Packed with history this 7 mile walk links two Iron Age hillforts at Symonds Yat East and on The Doward. Enroute cross a swinging bridge and a rope ferry, pass relics of the railway and river trade, an iron forge and the estate of a Victorian vandal!
Walk 24: Redbrook and Penallt Circular Walk
This is a lovely walk to do in February when the snowdrops near Penallt Old Church flower. There's lots of variety (and climbing) on this 4.5 mile walk starting in Redbrook and crossing the old railway bridge over the Wye to The Boat Inn. The walk follows the river then climbs up steep lanes to the old church with its delightful tree archway and peaceful views. A series of lanes and footpaths leads up to The Bush at Penallt (formerly The Inn) and returns down Lone Lane and along the river bank back Redbrook.
Walk 27: Mitchel Troy to Cwmcarvan with the best views!
The best views in Monmouthshire perhaps on this 5 mile walk with some steep gradients. Linking two churches it’s uphill all the way from the start in Mitchel Troy to Craig y Dorth and then drops down to Cwmcarvan Church. There's another climb back to Mitchel Troy Common before dropping down to the start. The rewards are magnificent views across Monmouthshire, west towards the Sugar Loaf and Black Mountains and east towards the Wye Valley.
Walk 28: Weatherman Walking - Trellech to Monmouth
Follow in Derek Brockway's footsteps on this lovely 9 mile linear walk which starts in the history-rich village of Trellech, passes through glorious ancient woodlands down to Whitebrook and follows the River Wye to Redbook. Joining Offa’s Dyke path, the route climbs up to the Kymin with magnificent views of Monmouth, the Black Mountains and beyond. Go green and catch the Number 65 Bus from Monmouth to reach the start in Trellech.
Walk 33: Craig y Dorth
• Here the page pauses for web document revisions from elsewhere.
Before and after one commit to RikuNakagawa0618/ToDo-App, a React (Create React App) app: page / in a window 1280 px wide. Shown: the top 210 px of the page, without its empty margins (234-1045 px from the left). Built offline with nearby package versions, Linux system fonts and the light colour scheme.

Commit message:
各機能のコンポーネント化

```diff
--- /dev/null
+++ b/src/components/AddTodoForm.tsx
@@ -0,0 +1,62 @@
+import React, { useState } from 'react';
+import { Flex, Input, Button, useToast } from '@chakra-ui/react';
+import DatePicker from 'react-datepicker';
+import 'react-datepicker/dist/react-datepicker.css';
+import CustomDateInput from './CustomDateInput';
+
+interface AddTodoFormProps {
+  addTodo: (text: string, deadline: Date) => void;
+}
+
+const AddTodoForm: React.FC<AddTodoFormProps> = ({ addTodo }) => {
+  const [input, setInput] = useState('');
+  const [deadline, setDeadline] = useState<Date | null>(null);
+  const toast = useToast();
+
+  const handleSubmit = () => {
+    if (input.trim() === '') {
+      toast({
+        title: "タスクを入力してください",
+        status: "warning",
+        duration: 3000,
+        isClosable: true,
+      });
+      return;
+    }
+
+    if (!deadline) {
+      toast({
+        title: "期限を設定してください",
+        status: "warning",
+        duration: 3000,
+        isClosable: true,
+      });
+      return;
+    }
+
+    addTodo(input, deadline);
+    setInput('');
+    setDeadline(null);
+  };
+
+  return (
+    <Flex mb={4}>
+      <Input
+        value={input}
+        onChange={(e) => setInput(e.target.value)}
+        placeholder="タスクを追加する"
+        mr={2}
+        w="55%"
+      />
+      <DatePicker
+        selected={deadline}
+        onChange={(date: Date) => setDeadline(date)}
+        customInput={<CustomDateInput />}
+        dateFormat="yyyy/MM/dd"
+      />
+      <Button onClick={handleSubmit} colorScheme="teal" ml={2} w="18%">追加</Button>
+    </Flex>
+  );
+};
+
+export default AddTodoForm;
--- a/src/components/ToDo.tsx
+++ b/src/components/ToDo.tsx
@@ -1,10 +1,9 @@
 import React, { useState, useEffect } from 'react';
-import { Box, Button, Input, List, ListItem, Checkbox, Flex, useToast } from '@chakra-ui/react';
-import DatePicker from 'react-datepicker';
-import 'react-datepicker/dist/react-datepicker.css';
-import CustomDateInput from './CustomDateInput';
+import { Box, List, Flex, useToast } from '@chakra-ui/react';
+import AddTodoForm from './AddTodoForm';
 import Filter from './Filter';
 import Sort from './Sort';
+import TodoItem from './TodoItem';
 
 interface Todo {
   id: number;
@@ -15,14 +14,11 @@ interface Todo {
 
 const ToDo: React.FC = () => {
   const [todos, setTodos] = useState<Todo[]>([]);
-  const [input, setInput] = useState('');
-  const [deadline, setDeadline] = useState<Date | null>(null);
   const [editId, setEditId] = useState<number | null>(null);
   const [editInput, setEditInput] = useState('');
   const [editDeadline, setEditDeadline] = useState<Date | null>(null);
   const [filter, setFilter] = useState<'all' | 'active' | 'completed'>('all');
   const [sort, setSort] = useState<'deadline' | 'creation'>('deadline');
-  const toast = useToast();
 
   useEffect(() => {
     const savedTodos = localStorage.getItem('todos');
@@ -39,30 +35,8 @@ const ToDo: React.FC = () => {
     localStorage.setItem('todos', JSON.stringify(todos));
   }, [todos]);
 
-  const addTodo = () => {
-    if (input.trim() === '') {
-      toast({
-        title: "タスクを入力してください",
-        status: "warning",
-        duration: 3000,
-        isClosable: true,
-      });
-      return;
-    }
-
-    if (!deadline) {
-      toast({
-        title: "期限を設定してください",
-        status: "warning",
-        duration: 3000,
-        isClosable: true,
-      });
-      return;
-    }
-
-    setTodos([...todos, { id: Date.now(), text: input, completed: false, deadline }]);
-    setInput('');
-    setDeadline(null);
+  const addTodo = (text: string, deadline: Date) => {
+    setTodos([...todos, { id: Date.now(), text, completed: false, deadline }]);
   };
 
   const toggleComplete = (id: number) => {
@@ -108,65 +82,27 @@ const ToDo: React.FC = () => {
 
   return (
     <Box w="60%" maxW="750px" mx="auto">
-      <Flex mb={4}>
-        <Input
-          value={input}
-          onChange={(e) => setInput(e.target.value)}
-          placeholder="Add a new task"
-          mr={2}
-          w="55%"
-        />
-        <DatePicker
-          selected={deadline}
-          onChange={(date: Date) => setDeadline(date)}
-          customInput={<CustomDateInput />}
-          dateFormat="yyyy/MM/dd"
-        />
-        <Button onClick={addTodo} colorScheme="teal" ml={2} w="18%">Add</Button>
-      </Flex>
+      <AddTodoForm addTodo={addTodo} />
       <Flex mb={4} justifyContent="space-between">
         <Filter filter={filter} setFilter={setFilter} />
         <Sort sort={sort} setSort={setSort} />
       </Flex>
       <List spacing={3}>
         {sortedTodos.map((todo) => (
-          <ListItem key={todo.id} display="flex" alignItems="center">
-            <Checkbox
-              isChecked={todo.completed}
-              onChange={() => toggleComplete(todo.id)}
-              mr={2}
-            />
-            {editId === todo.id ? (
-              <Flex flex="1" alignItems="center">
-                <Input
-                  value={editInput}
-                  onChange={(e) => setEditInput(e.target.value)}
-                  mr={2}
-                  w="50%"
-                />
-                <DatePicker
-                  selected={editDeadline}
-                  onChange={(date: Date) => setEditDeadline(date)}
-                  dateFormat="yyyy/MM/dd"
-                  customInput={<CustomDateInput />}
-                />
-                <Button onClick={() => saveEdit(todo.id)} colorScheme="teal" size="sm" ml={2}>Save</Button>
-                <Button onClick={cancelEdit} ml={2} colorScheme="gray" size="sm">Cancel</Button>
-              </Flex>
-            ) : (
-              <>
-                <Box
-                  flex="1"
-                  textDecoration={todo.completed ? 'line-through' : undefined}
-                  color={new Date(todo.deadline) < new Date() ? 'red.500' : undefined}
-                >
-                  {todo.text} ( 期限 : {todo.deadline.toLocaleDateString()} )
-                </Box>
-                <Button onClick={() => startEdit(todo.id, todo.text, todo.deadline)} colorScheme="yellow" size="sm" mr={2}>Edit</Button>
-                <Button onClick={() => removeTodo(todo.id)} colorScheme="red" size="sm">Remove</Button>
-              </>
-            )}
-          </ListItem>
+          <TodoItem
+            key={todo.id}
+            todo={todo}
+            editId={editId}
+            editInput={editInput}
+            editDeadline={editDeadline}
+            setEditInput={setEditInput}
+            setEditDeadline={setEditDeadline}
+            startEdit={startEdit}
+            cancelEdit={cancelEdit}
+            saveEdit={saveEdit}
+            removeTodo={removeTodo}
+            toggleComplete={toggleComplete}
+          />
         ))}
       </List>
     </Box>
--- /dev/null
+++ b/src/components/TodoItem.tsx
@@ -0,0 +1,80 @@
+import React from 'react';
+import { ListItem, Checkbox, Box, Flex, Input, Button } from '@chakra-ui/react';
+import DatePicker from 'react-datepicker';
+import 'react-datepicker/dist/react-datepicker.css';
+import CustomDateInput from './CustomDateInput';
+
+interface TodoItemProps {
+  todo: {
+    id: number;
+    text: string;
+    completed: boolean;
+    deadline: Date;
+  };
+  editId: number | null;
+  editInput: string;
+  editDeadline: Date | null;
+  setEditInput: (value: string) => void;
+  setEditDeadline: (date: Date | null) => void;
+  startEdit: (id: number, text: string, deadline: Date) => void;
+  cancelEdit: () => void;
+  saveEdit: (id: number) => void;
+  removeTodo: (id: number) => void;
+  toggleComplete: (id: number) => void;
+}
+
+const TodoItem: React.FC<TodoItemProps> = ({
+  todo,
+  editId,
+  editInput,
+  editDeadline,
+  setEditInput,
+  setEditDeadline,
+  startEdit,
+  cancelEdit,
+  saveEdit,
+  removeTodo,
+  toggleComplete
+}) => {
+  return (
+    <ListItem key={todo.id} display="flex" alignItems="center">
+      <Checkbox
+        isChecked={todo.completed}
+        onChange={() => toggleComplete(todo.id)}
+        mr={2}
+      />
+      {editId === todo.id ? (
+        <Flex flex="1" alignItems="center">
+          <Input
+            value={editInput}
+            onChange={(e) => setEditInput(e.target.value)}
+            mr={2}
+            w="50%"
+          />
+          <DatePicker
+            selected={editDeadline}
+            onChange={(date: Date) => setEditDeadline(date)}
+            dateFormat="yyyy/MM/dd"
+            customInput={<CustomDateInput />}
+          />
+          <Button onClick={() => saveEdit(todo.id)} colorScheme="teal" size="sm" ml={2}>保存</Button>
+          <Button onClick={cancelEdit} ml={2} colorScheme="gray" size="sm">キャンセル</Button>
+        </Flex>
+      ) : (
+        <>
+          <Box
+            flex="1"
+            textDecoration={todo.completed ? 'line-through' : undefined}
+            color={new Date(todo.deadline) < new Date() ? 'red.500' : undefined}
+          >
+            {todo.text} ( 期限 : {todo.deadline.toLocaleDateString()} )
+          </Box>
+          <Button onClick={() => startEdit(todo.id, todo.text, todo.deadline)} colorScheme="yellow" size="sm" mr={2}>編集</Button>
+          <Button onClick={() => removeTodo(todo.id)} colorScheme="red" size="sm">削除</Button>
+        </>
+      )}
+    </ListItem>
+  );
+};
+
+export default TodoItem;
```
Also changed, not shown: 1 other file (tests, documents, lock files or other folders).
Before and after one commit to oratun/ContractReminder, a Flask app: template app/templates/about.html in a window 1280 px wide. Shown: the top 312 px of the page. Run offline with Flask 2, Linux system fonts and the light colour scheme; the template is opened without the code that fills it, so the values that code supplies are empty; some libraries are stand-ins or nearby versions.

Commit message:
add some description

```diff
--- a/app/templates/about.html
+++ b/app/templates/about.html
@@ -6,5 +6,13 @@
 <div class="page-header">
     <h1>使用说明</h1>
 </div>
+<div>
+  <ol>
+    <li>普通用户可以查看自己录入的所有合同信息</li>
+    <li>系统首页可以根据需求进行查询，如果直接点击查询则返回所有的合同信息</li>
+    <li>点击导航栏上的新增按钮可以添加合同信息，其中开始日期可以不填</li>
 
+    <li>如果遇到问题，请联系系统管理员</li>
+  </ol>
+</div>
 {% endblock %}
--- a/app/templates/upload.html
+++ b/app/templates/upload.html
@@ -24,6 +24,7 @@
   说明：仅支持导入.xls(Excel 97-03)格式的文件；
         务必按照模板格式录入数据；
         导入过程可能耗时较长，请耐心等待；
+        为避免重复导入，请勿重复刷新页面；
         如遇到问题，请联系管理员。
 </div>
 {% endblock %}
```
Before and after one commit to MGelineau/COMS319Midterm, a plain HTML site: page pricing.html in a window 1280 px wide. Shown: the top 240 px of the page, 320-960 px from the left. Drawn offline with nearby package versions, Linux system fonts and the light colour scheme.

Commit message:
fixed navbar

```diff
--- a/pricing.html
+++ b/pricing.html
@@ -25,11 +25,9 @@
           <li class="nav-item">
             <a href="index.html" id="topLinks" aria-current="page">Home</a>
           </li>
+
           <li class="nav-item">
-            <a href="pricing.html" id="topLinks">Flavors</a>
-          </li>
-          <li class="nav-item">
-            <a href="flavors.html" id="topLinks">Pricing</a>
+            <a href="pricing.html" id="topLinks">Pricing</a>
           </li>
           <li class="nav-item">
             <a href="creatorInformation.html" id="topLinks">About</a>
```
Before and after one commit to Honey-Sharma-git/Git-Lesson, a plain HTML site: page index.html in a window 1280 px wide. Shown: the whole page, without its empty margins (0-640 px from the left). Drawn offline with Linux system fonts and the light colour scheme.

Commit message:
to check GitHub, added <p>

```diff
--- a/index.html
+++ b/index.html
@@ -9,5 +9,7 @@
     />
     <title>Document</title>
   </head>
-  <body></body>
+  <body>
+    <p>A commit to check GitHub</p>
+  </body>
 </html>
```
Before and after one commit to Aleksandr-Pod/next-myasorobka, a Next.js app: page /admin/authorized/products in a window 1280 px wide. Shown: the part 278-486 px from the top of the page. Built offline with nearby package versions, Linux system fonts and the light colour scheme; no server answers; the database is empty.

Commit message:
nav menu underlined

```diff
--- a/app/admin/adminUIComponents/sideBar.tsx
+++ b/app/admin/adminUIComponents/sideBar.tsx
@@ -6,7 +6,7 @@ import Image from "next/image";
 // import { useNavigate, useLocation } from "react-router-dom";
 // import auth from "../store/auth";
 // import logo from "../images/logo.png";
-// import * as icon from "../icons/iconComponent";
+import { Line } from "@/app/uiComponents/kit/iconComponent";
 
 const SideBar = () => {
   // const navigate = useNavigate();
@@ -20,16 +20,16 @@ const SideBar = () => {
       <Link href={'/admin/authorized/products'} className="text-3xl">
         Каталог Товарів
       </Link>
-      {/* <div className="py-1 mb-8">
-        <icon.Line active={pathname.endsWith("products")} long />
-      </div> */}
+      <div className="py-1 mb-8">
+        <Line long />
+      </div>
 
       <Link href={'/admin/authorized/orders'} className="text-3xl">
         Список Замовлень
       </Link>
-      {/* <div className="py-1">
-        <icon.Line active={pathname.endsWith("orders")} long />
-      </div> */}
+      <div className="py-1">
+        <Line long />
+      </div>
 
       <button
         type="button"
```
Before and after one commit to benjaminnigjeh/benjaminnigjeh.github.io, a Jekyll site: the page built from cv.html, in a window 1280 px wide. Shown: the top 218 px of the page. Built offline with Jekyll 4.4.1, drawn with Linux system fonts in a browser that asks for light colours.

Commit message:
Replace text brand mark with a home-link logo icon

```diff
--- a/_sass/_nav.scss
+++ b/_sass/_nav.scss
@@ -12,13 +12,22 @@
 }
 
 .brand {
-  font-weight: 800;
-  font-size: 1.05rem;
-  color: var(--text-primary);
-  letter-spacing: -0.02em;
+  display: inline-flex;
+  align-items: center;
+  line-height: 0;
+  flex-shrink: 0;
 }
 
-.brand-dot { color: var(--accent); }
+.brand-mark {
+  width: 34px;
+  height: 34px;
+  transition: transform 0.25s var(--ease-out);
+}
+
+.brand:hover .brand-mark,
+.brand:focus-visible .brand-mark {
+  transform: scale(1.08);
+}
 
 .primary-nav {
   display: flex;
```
This short 1.5 mile walk provides some of the most expansive views out from the AONB, stretching from the Blorenge to Hay Bluff, with the distinctive shapes of the Sugar Loaf and Skirrid easy to spot. On a clear day you can also see Pen y fan, the highest mountain in the Brecon Beacons. It's a fabulous place to watch the sun set over the Black Mountains. The walk follows a little used minor road around Craig-y–dorth hill and is suitable for pushchairs and motorised buggies.
Walk 35: Duchess Ride Ramble
An easy 3 mile waymarked stroll through woodland and heathland starting at the Beacon Hill carpark above Trellech (what3words: trials.screeches.early) and passing the Beacon Hill trig point. This is a mainly level route. There is a picnic bench at the car park and another one at the Beacon Bimble viewpoint (just 250m from the car park) from where the distinctive shapes of the Sugar Loaf, Skirrid and Hay Bluff are silhouetted beautifully at sunset. The Duchess Ride is an avenue of huge Scots Pine trees, said to have been a favourite of the Duchess of Beaufort. Today the Wye Valley Walk follows this historic ride. Look out for a bench and beautiful viewpoint down the Wye Valley, with glimpses of the river Severn and the old Severn Bridge.
Walk 36: Around Llandogo
This 3 mile walk starts at the church in Llandogo and follows the River Wye upstream for 1km. Crossing the A466 the route climbs up into woodland before emerging high above the river, amongst the old lanes and houses of Llandogo.
The route passes through the Cleddon Shoots Site of Special Scientific Interest where the AONB are working with local landowners to control cherry laurel, an invasive species which is encroaching on the sensitive and delicate habitats of this protected area. After crossing Cleddon Shoots the path descends through little lanes and footpaths back to the church. Lots of steps and some very steep sections are rewarded with surprise views and The Sloop in for refreshments at the finish!